by Annalisa Quinn)
A new book by Michael Lewis, the bestselling author of Liar's Poker and Moneyball, says the stock market is "rigged" in favor of high-frequency traders. In Flash Boys: A Wall Street Revolt, which came out Monday after being kept under wraps for months, Lewis says that computer-based high speed trading is set up to benefit these traders at the expense of investors by anticipating orders by a fraction of a millisecond. The new book follows Brad Katsuyama, former head trader at the Royal Bank of Canada, who says he realized that when he sent an order to exchanges, it would reach the closest exchange fractions of a second earlier than the others, and that high-frequency traders would be able to use the infinitesimal time difference to buy the stock at the other exchanges and sell it back to him at a higher price. In an excerpt featured Monday in the New York Times Magazine, Lewis writes, "Technology had collided with Wall Street in a peculiar way. It had been used to increase efficiency. But it had also been used to introduce a peculiar sort of market inefficiency. Taking advantage of loopholes in some well-meaning regulation introduced in the mid-2000s, some large amount of what Wall Street had been doing with technology was simply so someone inside the financial markets would know something that the outside world did not." In an interview broadcast Sunday on CBS' 60 Minutes, Lewis said, "Complexity disguises what is happening. If it's so complicated you can't understand it, then you can't question it."
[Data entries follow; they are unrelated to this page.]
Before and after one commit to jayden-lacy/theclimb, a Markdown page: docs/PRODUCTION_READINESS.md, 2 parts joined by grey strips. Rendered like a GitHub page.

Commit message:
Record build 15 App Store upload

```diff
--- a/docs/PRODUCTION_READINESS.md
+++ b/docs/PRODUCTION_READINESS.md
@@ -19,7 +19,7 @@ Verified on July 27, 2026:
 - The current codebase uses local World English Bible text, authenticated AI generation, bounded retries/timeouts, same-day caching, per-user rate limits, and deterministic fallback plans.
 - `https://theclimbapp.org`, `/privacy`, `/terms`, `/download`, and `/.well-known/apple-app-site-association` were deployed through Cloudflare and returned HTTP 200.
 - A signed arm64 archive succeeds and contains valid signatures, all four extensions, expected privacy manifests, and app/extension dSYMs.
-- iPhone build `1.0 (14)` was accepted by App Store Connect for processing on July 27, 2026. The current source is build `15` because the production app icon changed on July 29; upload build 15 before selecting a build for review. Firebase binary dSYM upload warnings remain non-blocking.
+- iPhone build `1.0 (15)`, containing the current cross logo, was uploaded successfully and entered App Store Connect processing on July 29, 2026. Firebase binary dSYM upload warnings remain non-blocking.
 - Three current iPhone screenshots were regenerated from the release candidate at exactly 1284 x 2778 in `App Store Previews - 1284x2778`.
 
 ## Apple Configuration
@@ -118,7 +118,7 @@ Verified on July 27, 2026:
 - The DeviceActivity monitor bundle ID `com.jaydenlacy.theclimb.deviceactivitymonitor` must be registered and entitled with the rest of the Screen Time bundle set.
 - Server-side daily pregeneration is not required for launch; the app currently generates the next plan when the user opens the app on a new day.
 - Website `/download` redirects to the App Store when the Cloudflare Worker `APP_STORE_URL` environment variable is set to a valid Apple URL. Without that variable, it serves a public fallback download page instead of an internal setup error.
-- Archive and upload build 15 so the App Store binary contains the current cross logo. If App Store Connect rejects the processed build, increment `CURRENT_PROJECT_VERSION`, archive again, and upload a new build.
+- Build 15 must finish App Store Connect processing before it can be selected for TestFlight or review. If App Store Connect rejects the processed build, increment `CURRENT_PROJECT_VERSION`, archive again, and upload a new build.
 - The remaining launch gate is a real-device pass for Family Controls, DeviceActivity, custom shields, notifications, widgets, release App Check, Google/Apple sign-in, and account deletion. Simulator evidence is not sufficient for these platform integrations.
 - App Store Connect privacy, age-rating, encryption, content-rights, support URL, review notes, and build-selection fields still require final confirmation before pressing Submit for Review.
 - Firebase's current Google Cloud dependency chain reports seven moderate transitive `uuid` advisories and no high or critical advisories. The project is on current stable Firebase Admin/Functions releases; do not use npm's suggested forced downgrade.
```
In an essay in The New Yorker, HarperCollins editor Barry Harbaugh addresses the pervasive truism that editors don't really edit anymore: "Editors edit. A lot ... I probably mark up fifty to a hundred pages a week, most of it on the weekend. I ask questions and cut sentences and write chapter titles and all that stuff."
The Best Books Coming Out This Week:
Leslie Jamison's The Empathy Exams contains universes. Her series of linked essays about empathy are a medley of journalism, memoir, and criticism. Really, though, they're a series of interrogations — of you, me, her, long-distance runners, poverty tourism, people who watch the reality show Intervention, people with Morgellons disease, whatever. Throughout the essays, Jamison keeps popping up from behind the curtain, as if to say, "Hello, I'll be the orchestrator of your emotional and intellectual journey today. Here are my limitations." At one point in her essay on people with Morgellons disease — a controversial condition that sufferers say can cause a crawling sensation, and fibers and crystals to grow out of the skin — she begins to make the disease into a metaphor. Then she stops herself: "It would be too easy to let all these faces dissolve into correlative possibility: Morgies as walking emblems for how hard it is to live in our own skin. I feel how conveniently these lives could be sculpted to fit the metaphoric structure — or strictures — of the essay itself." It is this self-interrogation, this doubt, this resistance to easy narratives that makes The Empathy Exams so memorable.
Based on the real murder of 19th century frog-catcher Jenny Bonnet, Frog Music by Emma Donoghue is a pleasantly intricate crime novel. Narrated by Jenny's friend Blanche Beunon, a "soiled dove" (burlesque dancer, prostitute), the novel describes Blanche's search for the killer amidst San Francisco's small-pox epidemic in the 1870s. The writing sometimes approaches camp: Her characters say things such as "A diamond in the rough, that's me!" or, about a gun, "Won that off a California Infantryman in a poker game." Come to think of it, her characters don't say things when they can "wail," "quip," "croon," "howl" or "bark" them, which can get grating. But overall, Frog Music is a rich and rewarding crime novel.